PROBLEM STATEMENT: The result should be the listing below restated word for word, with images left out.
____________
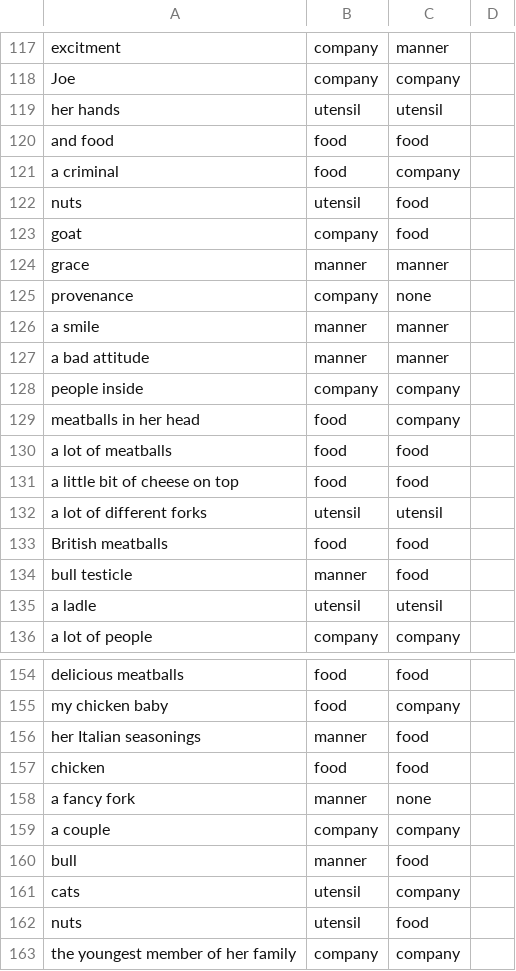
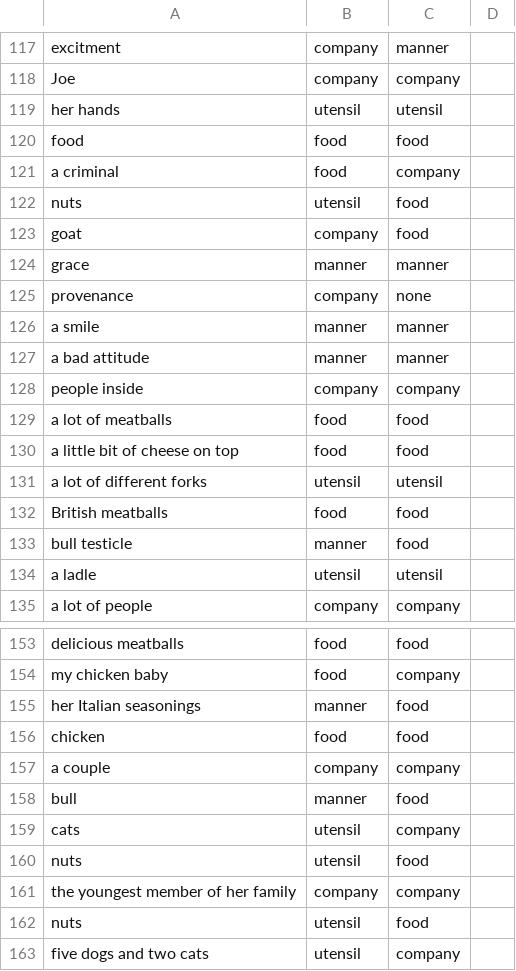
Before and after one commit to ajdagokcen/madlyambiguous-repo, a TSV file: data/train.tsv, drawn as a sheet; only a part is shown, gaps mark what is left out; the shorter side is filled out with more unchanged rows; the diff covers the shown part only.

```diff
--- a/data/train.tsv
+++ b/data/train.tsv
@@ -119,3 +119,3 @@ Joe	company	company
 her hands	utensil	utensil
-and food	food	food
+food	food	food
 a criminal	food	company
@@ -128,3 +128,2 @@ a bad attitude	manner	manner
 people inside 	company	company
-meatballs in her head	food	company
 a lot of meatballs	food	food
@@ -157,3 +156,2 @@ her Italian seasonings	manner	food
 chicken	food	food
-a fancy fork	manner	none
 a couple	company	company
```
Also changed, not shown: 20 added rows and 10 edited cells elsewhere in this file, data/test.tsv, 1 other file.
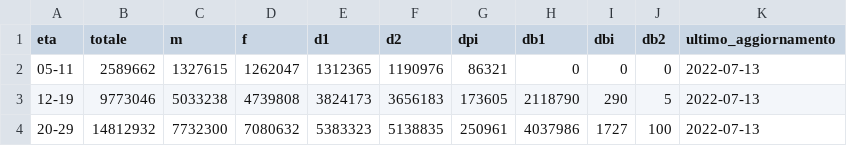
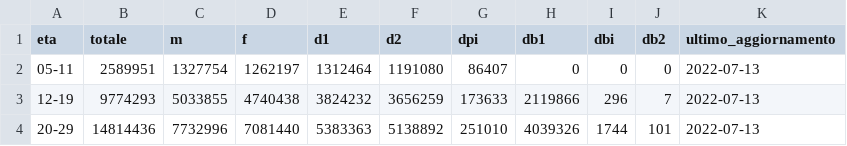
Before and after one commit to L1nk3N/dati-covid, a CSV file: dati/anagrafica-vaccini-summary-latest.csv, drawn as a sheet; only a part is shown; the diff covers the shown part only.

```diff
--- a/dati/anagrafica-vaccini-summary-latest.csv
+++ b/dati/anagrafica-vaccini-summary-latest.csv
@@ -1,4 +1,4 @@
 eta,totale,m,f,d1,d2,dpi,db1,dbi,db2,ultimo_aggiornamento
-05-11,2589662,1327615,1262047,1312365,1190976,86321,0,0,0,2022-07-13
-12-19,9773046,5033238,4739808,3824173,3656183,173605,2118790,290,5,2022-07-13
-20-29,14812932,7732300,7080632,5383323,5138835,250961,4037986,1727,100,2022-07-13
+05-11,2589951,1327754,1262197,1312464,1191080,86407,0,0,0,2022-07-13
+12-19,9774293,5033855,4740438,3824232,3656259,173633,2119866,296,7,2022-07-13
+20-29,14814436,7732996,7081440,5383363,5138892,251010,4039326,1744,101,2022-07-13
```
Also changed, not shown: 63 edited cells elsewhere in this file, dati/consegne-vaccini-latest.csv, dati/punti-somministrazione-tipologia.csv, 11 other files.
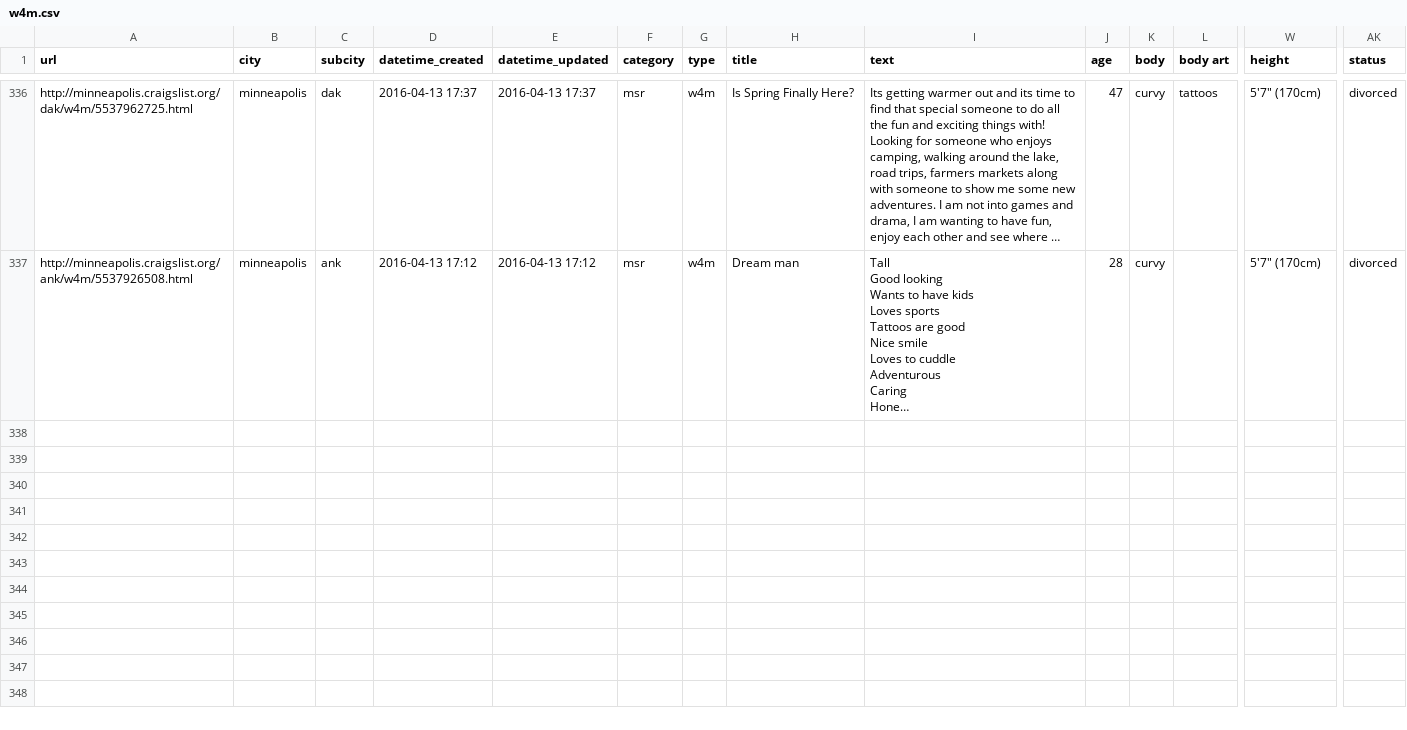
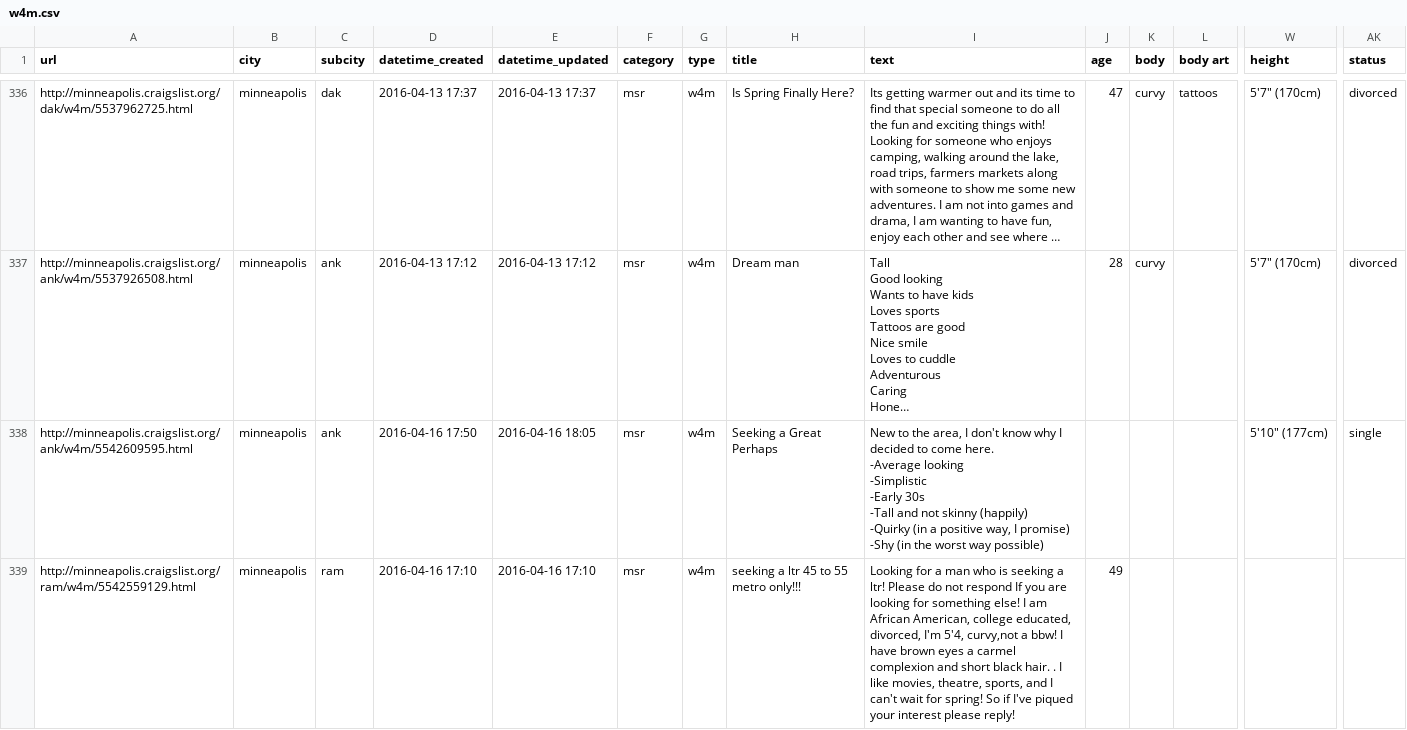
Before and after one commit to phucanhapril/craigslove, a CSV file: results/minneapolis/w4m.csv, drawn as a sheet; only a part is shown, gaps mark what is left out; long unchanged cells end in …; rows hold the shown columns only; ↵ is a line break in a cell; the diff covers the shown part only; the diff names each change by its address in the sheet, - before the commit and + after, or states it on an @@ line.

```diff
--- a/results/minneapolis/w4m.csv
+++ b/results/minneapolis/w4m.csv
+row 338: http://minneapolis.craigslist.org/ank/w4m/5542609595.html | minneapolis | ank | 2016-04-16 17:50 | 2016-04-16 18:05 | msr | w4m | Seeking a Great Perhaps | New to the area, I don't know why I decided to come here. ↵ -Average looking ↵ -Simplistic ↵ -Early 30s ↵ -Tall and not skinny (happily) ↵ -Quirky (in a positive way, I promise) ↵ -Shy (in the worst way possible) |  |  |  | 5'10" (177cm) | single
+row 339: http://minneapolis.craigslist.org/ram/w4m/5542559129.html | minneapolis | ram | 2016-04-16 17:10 | 2016-04-16 17:10 | msr | w4m | seeking a ltr 45 to 55 metro only!!! | Looking for a man who is seeking a ltr! Please do not respond If you are looking for something else! I am African American, college educated, divorced, I'm 5'4, curvy,not a bbw! I have brown eyes a carmel complexion and short black hair. . I like movies, theatre, sports, and I can't wait for spring! So if I've piqued your interest please reply! | 49
```
Also changed, not shown: 6 added rows elsewhere in this file, results/jacksonville/msr.csv, results/jacksonville/w4m.csv, 19 other files.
____________
WRITTEN ANSWER:
Before and after one commit to ajdagokcen/madlyambiguous-repo, a TSV file: data/train.tsv, drawn as a sheet; only a part is shown, gaps mark what is left out; the shorter side is filled out with more unchanged rows; the diff covers the shown part only.

```diff
--- a/data/train.tsv
+++ b/data/train.tsv
@@ -119,3 +119,3 @@ Joe	company	company
 her hands	utensil	utensil
-and food	food	food
+food	food	food
 a criminal	food	company
@@ -128,3 +128,2 @@ a bad attitude	manner	manner
 people inside 	company	company
-meatballs in her head	food	company
 a lot of meatballs	food	food
@@ -157,3 +156,2 @@ her Italian seasonings	manner	food
 chicken	food	food
-a fancy fork	manner	none
 a couple	company	company
```
Also changed, not shown: 20 added rows and 10 edited cells elsewhere in this file, data/test.tsv, 1 other file.
Before and after one commit to L1nk3N/dati-covid, a CSV file: dati/anagrafica-vaccini-summary-latest.csv, drawn as a sheet; only a part is shown; the diff covers the shown part only.

```diff
--- a/dati/anagrafica-vaccini-summary-latest.csv
+++ b/dati/anagrafica-vaccini-summary-latest.csv
@@ -1,4 +1,4 @@
 eta,totale,m,f,d1,d2,dpi,db1,dbi,db2,ultimo_aggiornamento
-05-11,2589662,1327615,1262047,1312365,1190976,86321,0,0,0,2022-07-13
-12-19,9773046,5033238,4739808,3824173,3656183,173605,2118790,290,5,2022-07-13
-20-29,14812932,7732300,7080632,5383323,5138835,250961,4037986,1727,100,2022-07-13
+05-11,2589951,1327754,1262197,1312464,1191080,86407,0,0,0,2022-07-13
+12-19,9774293,5033855,4740438,3824232,3656259,173633,2119866,296,7,2022-07-13
+20-29,14814436,7732996,7081440,5383363,5138892,251010,4039326,1744,101,2022-07-13
```
Also changed, not shown: 63 edited cells elsewhere in this file, dati/consegne-vaccini-latest.csv, dati/punti-somministrazione-tipologia.csv, 11 other files.
Before and after one commit to phucanhapril/craigslove, a CSV file: results/minneapolis/w4m.csv, drawn as a sheet; only a part is shown, gaps mark what is left out; long unchanged cells end in …; rows hold the shown columns only; ↵ is a line break in a cell; the diff covers the shown part only; the diff names each change by its address in the sheet, - before the commit and + after, or states it on an @@ line.

```diff
--- a/results/minneapolis/w4m.csv
+++ b/results/minneapolis/w4m.csv
+row 338: http://minneapolis.craigslist.org/ank/w4m/5542609595.html | minneapolis | ank | 2016-04-16 17:50 | 2016-04-16 18:05 | msr | w4m | Seeking a Great Perhaps | New to the area, I don't know why I decided to come here. ↵ -Average looking ↵ -Simplistic ↵ -Early 30s ↵ -Tall and not skinny (happily) ↵ -Quirky (in a positive way, I promise) ↵ -Shy (in the worst way possible) |  |  |  | 5'10" (177cm) | single
+row 339: http://minneapolis.craigslist.org/ram/w4m/5542559129.html | minneapolis | ram | 2016-04-16 17:10 | 2016-04-16 17:10 | msr | w4m | seeking a ltr 45 to 55 metro only!!! | Looking for a man who is seeking a ltr! Please do not respond If you are looking for something else! I am African American, college educated, divorced, I'm 5'4, curvy,not a bbw! I have brown eyes a carmel complexion and short black hair. . I like movies, theatre, sports, and I can't wait for spring! So if I've piqued your interest please reply! | 49
```
Also changed, not shown: 6 added rows elsewhere in this file, results/jacksonville/msr.csv, results/jacksonville/w4m.csv, 19 other files.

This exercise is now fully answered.